In June 2001 Peter Hollingworth was appointed to the post of Governor-General of Australia. He seemed to have the necessary attributes for the job—a long record of community service, prominent in government circles, well known to the masses, and so on. However his appointment caused great consternation on several counts. First the Republicans were up in arms, claiming that this vestige of colonialism has certainly passed its use-by-date (opinion polls show consistently that a significant majority of Australians favour Australia becoming a Republic). Second was the fact that Hollingworth is of the cloth, having been most recently prior to his appointment the Anglican Archbishop of Brisbane. It was argued that not only did this blur the traditional separation of church and state, but was an entirely inappropriate appointment in the multicultural, largely secular Australia of the 21st century. But worse was to come.
Some months ago it was claimed that while Archbishop of Brisbane in the 1990s, Hollingworth had mishandled allegations of child sexual abuse perpetrated by clergymen. Among other criticisms, it was said that he had allowed a priest to remain in the Ministry after he had admitted sexually abusing a child. Hollingworth was the subject of a programme shown on national television in which he admitted that he may have made errors of judgement, but then later in the same programme implied that all the blame should not have laid on the clergyman as the young woman may have come on to him, to use the vernacular. A church enquiry subsequently accused him of having been unsympathetic and lacking in compassion, as well as confirming that he had made serious errors of judgement.
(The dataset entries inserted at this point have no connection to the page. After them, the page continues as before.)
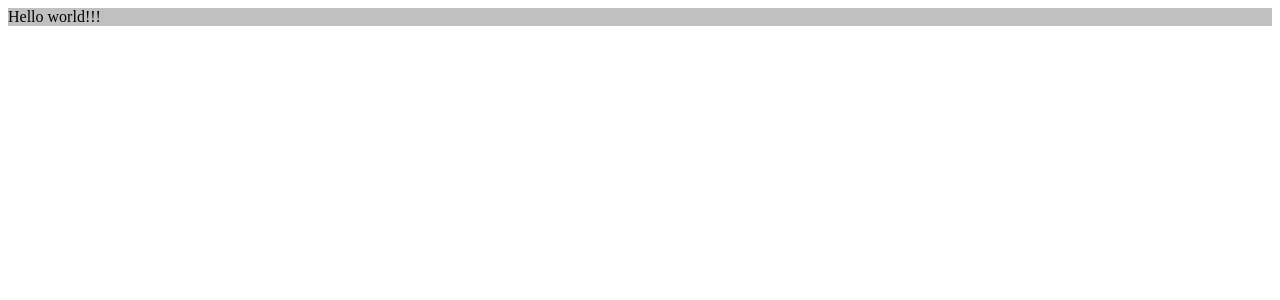
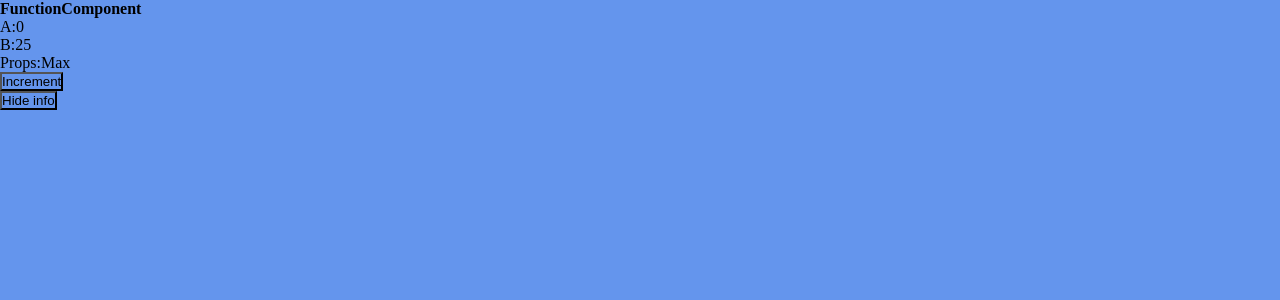
Before and after one commit to Oleh3131/react-june-2022, a React (Create React App) app: page / in a window 1280 px wide. Shown: the top 300 px of the page. Built offline with nearby package versions, Linux system fonts and the light colour scheme.

Commit message:
info about class component

```diff
--- a/src/App.css
+++ b/src/App.css
@@ -1,3 +1,5 @@
-.App{
-  background: silver;
+*{
+  margin: 0;
+  padding: 0;
+  background: cornflowerblue;
 }
--- a/src/App.js
+++ b/src/App.js
@@ -1,9 +1,18 @@
 import './App.css';
+import {ClassComponent} from "./components/ClassComponent";
+import {useState} from "react";
+import FunctionComponent from "./components/FunctionComponent";
 
 function App() {
+
+    const [flag,setFlag] = useState(true);
+
     return (
         <div className="App">
-            Hello world!!!
+            {/*{flag&&<ClassComponent name={'Max'}/>}*/}
+            {/*<button onClick={()=>setFlag(prev=>!prev)}>Hide info</button>*/}
+            {flag&&<FunctionComponent name={'Max'}/>}
+            <button onClick={()=>setFlag(prev=>!prev)}>Hide info</button>
         </div>
     );
 }
--- /dev/null
+++ b/src/components/ClassComponent.js
@@ -0,0 +1,94 @@
+import {Component} from "react";
+
+class ClassComponent extends Component {
+
+    constructor(props) {
+        super(props);
+        // створюємо state(має бути обов'язково об'єкт)
+        this.state = {a: 0, b: 25}
+
+
+        //При монтуванні першим відтворюється constructor
+        console.log('constructor');
+
+    }
+
+    componentDidMount() {
+
+        //Відпрацьовує після render третім етапом при монтуванні,тобто виконує дії якісь після того
+        // як наша сторінка пронрузилася (це заміна useEffect)
+        console.log('componentDidMount');
+
+    }
+
+
+    //Розберемо що таке snapshot і коли відпрацьовує (також приймає попереднє значення props,попереднє значення state)
+    getSnapshotBeforeUpdate(prevProps, prevState) {
+
+        if (prevState.a === 5) {
+            return 'Snapshot!!!!'
+        }
+
+        return null;
+
+    }
+
+    componentDidUpdate(prevProps, prevState, snapshot) {
+
+        //Відпрацьовує при оновленні і приймає попереднє значення props,попереднє значення state і snapshot
+        //він буде відпрацьовувати в тих випадках, якщо у нас оновилися props або state
+        console.log('componentDidUpdate');
+        console.log('prevProps', prevProps);
+        console.log('prevState', prevState);
+        console.log('snapshot', snapshot);
+
+    }
+
+    componentWillUnmount() {
+
+        //метод який буде відображати якусь інфу якщо у нас відбудеться демонтування(видалення або приховування її
+        // наприклад натисканням на кнопку) компоненти
+        console.log('componentWillUnmount');
+
+    }
+
+
+    inc() {
+
+        //допоможе нам відобразити componentDidUpdate адже ми змінюємо state при кліку на кнопку
+        // this.setState({a: 31})
+
+    //допоможе відобразити snapshot при збільшенні a на 1. Snapshot необхідний для відображення інфи якоїсь при Update.
+    this.setState(prev=>({...prev,a:prev.a+1}))
+
+
+    }
+
+
+
+//щоб відмалювати розмітку ми перевизначаємо метод render
+    render() {
+
+        //Другим етапом після конструктора при монтуванні
+        // відпрацьовує render(він буде перезапускатися в тих випадках,
+        // якщо у нас оновилися props, оновився state або ми перезапустили сторінку)
+        console.log('render');
+
+        return (
+            <div>
+                Welcome to Ukraine!!!
+                <h4>А:{this.state.a}</h4>
+                <h4>B:{this.state.b}</h4>
+
+                {/*показує що можна прокидувати пропси з App.js*/}
+                <div>Props:{this.props.name}</div>
+                <button onClick={() => this.inc()}>Change A</button>
+            </div>
+        )
+    }
+
+}
+
+export {
+    ClassComponent
+}
--- /dev/null
+++ b/src/components/FunctionComponent.js
@@ -0,0 +1,47 @@
+import React, {useEffect, useState} from 'react';
+
+
+//Проводимо порівняльну аналогію між функціональною компонентою і класовою
+
+const FunctionComponent = ({name}) => {
+
+    console.log('constructor');
+
+    const [state,setState] = useState({a: 0, b: 25});
+
+    useEffect(()=>{
+
+        console.log('componentDidMount');
+
+
+        //Реалізовуємо componentWillUnmount коли компонента помре
+        return ()=>{
+
+            console.log('componentWillUnmount');
+
+        }
+
+    },[])
+
+
+    // componentDidUpdate не потрібний тому що щоб слідкувати за чимось у нас є
+    // useEffect()
+
+
+    function inc() {
+        setState({...state,a:state.a+1})
+    }
+
+    return (
+        <div>
+            {console.log('render')}
+            <h4>FunctionComponent</h4>
+            <div>A:{state.a}</div>
+            <div>B:{state.b}</div>
+            <div>Props:{name}</div>
+            <button onClick={()=>inc()}>Increment</button>
+        </div>
+    );
+};
+
+export default FunctionComponent;
--- a/src/index.js
+++ b/src/index.js
@@ -6,7 +6,5 @@ import App from './App';
 
 const root = ReactDOM.createRoot(document.getElementById('root'));
 root.render(
-  <React.StrictMode>
     <App />
-  </React.StrictMode>
 );
```
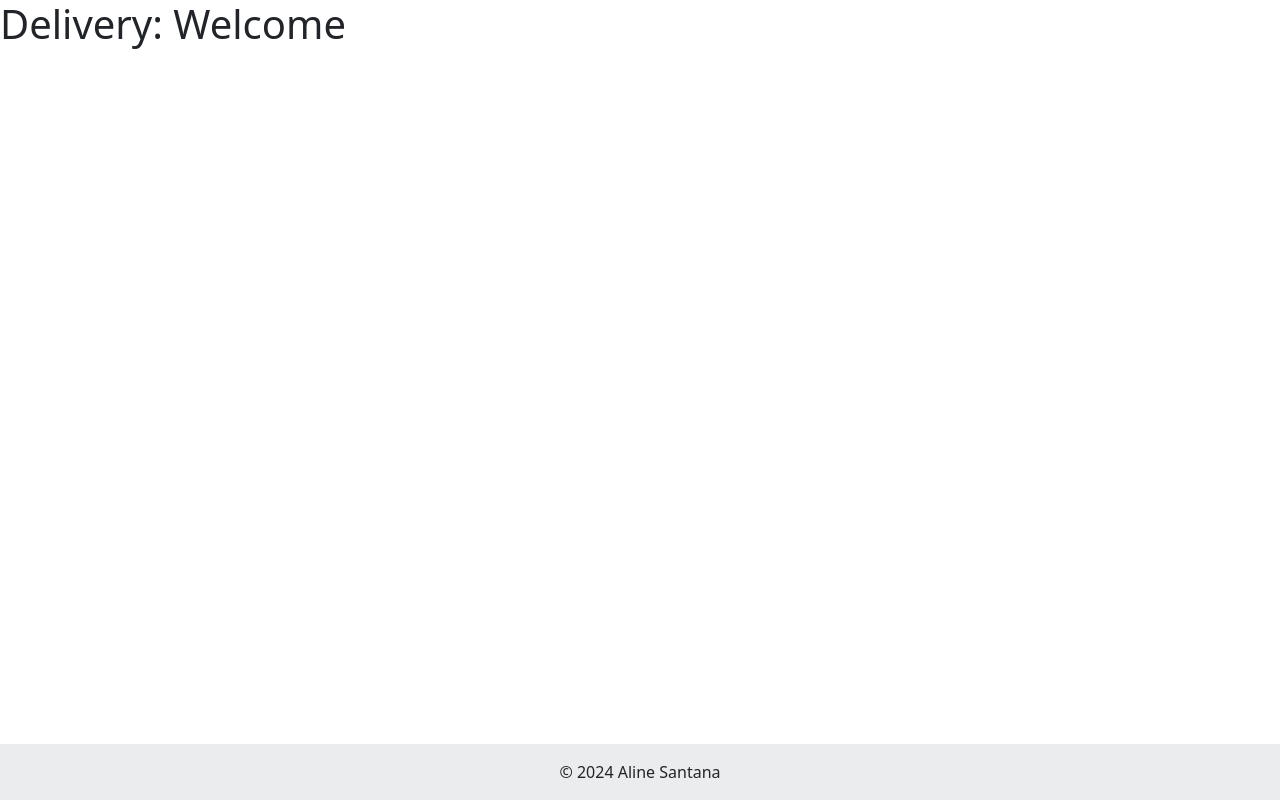
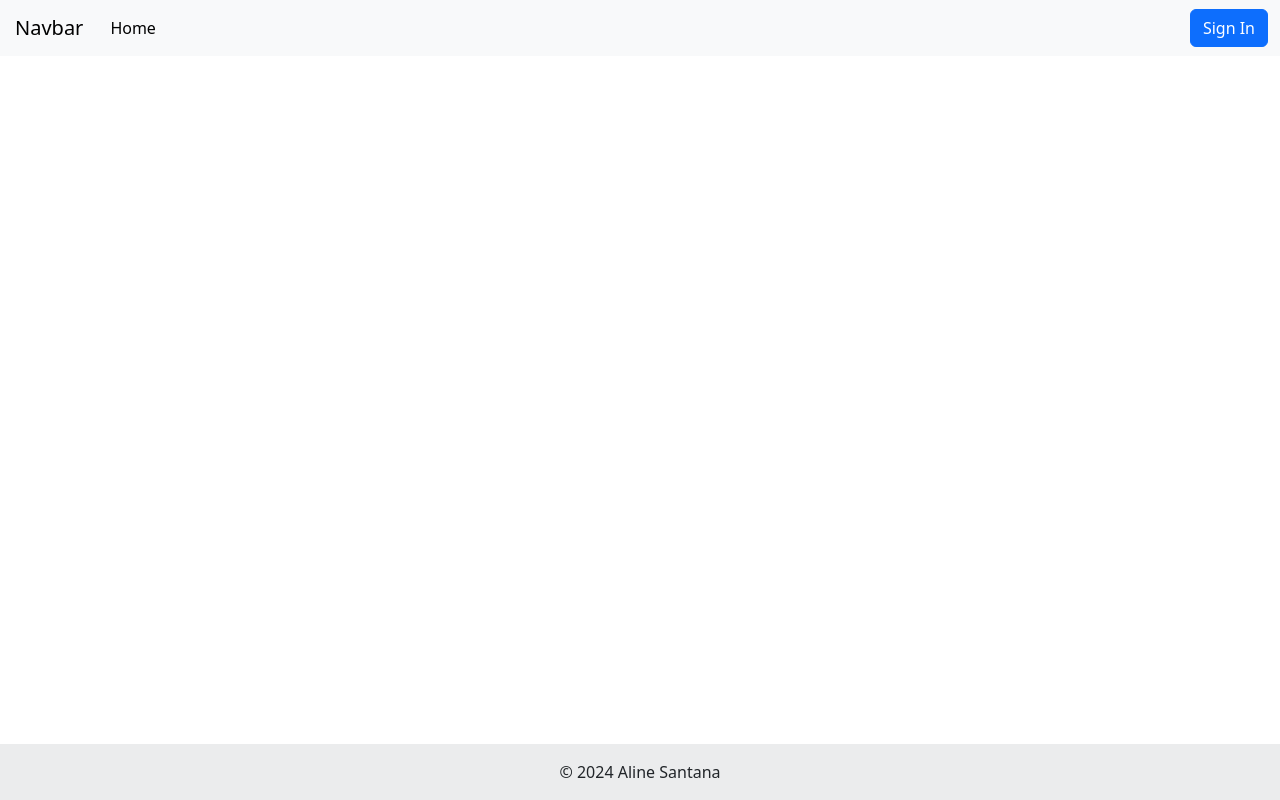
Before and after one commit to alinesantana13/consumy_vuejs, a Vue app: page / in a window 1280 px wide. Built offline with nearby package versions, Linux system fonts and the light colour scheme; no server answers.

Commit message:
hotfix: ajustes na navbar, na home e nas rotas

```diff
--- a/src/components/NavBar.vue
+++ b/src/components/NavBar.vue
@@ -1,22 +1,35 @@
 <script setup lang="ts">
-import { RouterLink } from 'vue-router';
-import { auth } from '../auth';
-import { ref } from 'vue';
+import UserProfile from './UserProfile.vue';
+import { useRoute } from 'vue-router';
+import { ref, watch, defineProps } from 'vue';
+import { Auth } from '../auth'
 
-const isLoggedIn = ref(auth.isLoggedIn());
-const currentUser = ref(auth.currentUser());
+
+const route = useRoute();
+console.log(route.path);
+
+const auth = new Auth()
+
+const isLoggedIn = ref(auth.isLoggedIn())
+const currentUser = ref(auth.currentUser())
 
 const signOut = function () {
-    auth.signOut(() => {
-        isLoggedIn.value = auth.isLoggedIn()
-    })
+    auth.signOut(() => isLoggedIn.value = auth.isLoggedIn())
 }
+
+const propsItems = defineProps<{ items: Array<string> }>();
+
+watch([isLoggedIn, currentUser], () => {
+    shouldShowNavbar.value = isLoggedIn.value; // ou adicione outra lógica se precisar
+});
+
+const shouldShowNavbar = ref(false);
 </script>
 
 <template>
-    <nav class="navbar navbar-expand-lg navbar-light bg-light">
+    <nav v-if="!shouldShowNavbar" class="navbar navbar-expand-lg bg-body-tertiary">
         <div class="container-fluid">
-            <a class="navbar-brand" href="#">Delivery</a>
+            <a class="navbar-brand" href="#">Navbar</a>
             <button class="navbar-toggler" type="button" data-bs-toggle="collapse"
                 data-bs-target="#navbarSupportedContent" aria-controls="navbarSupportedContent" aria-expanded="false"
                 aria-label="Toggle navigation">
@@ -24,32 +37,13 @@ const signOut = function () {
             </button>
             <div class="collapse navbar-collapse" id="navbarSupportedContent">
                 <ul class="navbar-nav me-auto mb-2 mb-lg-0">
-                    <li class="nav-item">
-                        <RouterLink class="nav-link active" to="/">
-                            Home
+                    <li class="nav-item" v-for="(item, index) in propsItems.items" :key="index">
+                        <RouterLink class="nav-link active" aria-current="page" :to="{ name: item.toLowerCase() }">{{
+                            item }}
                         </RouterLink>
                     </li>
-                    <li class="nav-item">
-                        <RouterLink class="nav-link active" to="/">
-                            Link
-                        </RouterLink>
-                    </li>
-                    <li class="nav-item">
-                        <a class="nav-link disabled">Disabled</a>
-                    </li>
                 </ul>
-                <ul class="navbar-nav">
-                    <template v-if="isLoggedIn">
-                        <li class="d-flex align-items-center me-2" style="text-align: center;">
-                            Hi, {{ currentUser && currentUser.email }}</li>
-                        <li class="btn btn-outline-success" style="width:5.5rem;" @click="signOut">Sign Out</li>
-                    </template>
-                    <template v-else>
-                        <RouterLink class="btn btn-outline-primary" :to="{ name: 'signin' }">
-                            Sign In
-                        </RouterLink>
-                    </template>
-                </ul>
+                <UserProfile :isLoggedIn="isLoggedIn" :currentUser="currentUser" :signOut="signOut" />
             </div>
         </div>
     </nav>
--- /dev/null
+++ b/src/components/UserProfile.vue
@@ -0,0 +1,26 @@
+<script setup lang="ts">
+const props = defineProps<{ isLoggedIn: boolean, currentUser: { email: string | null }, signOut: () => void }>();
+
+</script>
+
+<template>
+  <main>
+    <template v-if="props.isLoggedIn">
+      <ul class="navbar-nav">
+        <li class="nav-item p-1">
+          Hi, {{ props.currentUser && props.currentUser.email }}
+        </li>
+        <li><a class="btn btn-primary" @click="signOut">Sign Out</a></li>
+      </ul>
+    </template>
+    <template v-else>
+      <ul class="navbar-nav">
+        <li>
+          <RouterLink class="btn btn-primary" :to="{ name: 'signin' }">
+            Sign In
+          </RouterLink>
+        </li>
+      </ul>
+    </template>
+  </main>
+</template>
--- a/src/router/index.ts
+++ b/src/router/index.ts
@@ -1,17 +1,12 @@
 import { createRouter, createWebHistory } from 'vue-router'
+import HomeView from '../views/HomeView.vue'
+import SignIn from '@/views/SignInView.vue'
+import SignUp from '@/views/SignUpView.vue'
 
-import HomeView from '@/views/HomeView.vue'
-import SignIn from '@/components/SignIn.vue'
-import Requests from '@/views/Requests.vue'
 
 const router = createRouter({
   history: createWebHistory(import.meta.env.BASE_URL),
   routes: [
-    {
-      path: '/requests',
-      name: 'requests',
-      component: Requests
-    },
     {
       path: '/',
       name: 'home',
@@ -22,6 +17,11 @@ const router = createRouter({
       name: 'signin',
       component: SignIn
     },
+    {
+      path: '/signup',
+      name: 'signup',
+      component: SignUp
+    },
   ]
 })
 
--- a/src/views/HomeView.vue
+++ b/src/views/HomeView.vue
@@ -1,8 +1,21 @@
 <script setup lang="ts">
+import NavBar from '../components/NavBar.vue';
 </script>
 
 <template>
-  <h1>
-    Delivery: Welcome
-  </h1>
+  <header>
+    <NavBar :items="['Home']" />
+  </header>
+  <main>
+    <div class="container_home">
+      <h1>Seja bem-vindo!</h1>
+    </div>
+  </main>
 </template>
+
+<style stup>
+.container_home {
+  color: white;
+  margin: 10px
+}
+</style>
```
Suddenly sexual abuse was in the news, on the front page of newspapers, and on talk-back radio every day for many weeks. A number of child welfare organisations, including those which were established to protect the rights of children, demanded in no uncertain terms that the Governor-General step down as their patron. There were calls for his resignation as it was suggested he was a person unfit to hold such a prominent national office. He resisted these calls, and was supported in this stance by the Prime Minister. Week by week the issue gained more momentum. The issue of child sexual abuse and its management was pulled along by the current and achieved a national media prominence hitherto unheard of. It also provided the opportunity for child advocates and those working with abused children to be given air space and many column inches of newspapers to advocate for children.
At the end of May, Hollingworth finally resigned as Governor-General. A new Governor-General has been duly appointed. The saga has run its course and is not regarded as news any more. However, in its wash-up, there have been calls for a national enquiry (a Royal Commission) into child abuse; arguments put forward that there should be a national policy and service framework for child physical and sexual abuse; renewed calls by the Labor opposition for a Children’s Commissioner to safeguard the rights of children; and so on. One might hope that one of the outcomes might be a better deal for children. On the other hand, if history is any guide, governments will simply “tough it out” until the issue dies away completely. Then it will be back to business as usual, and children will fall off the agenda again.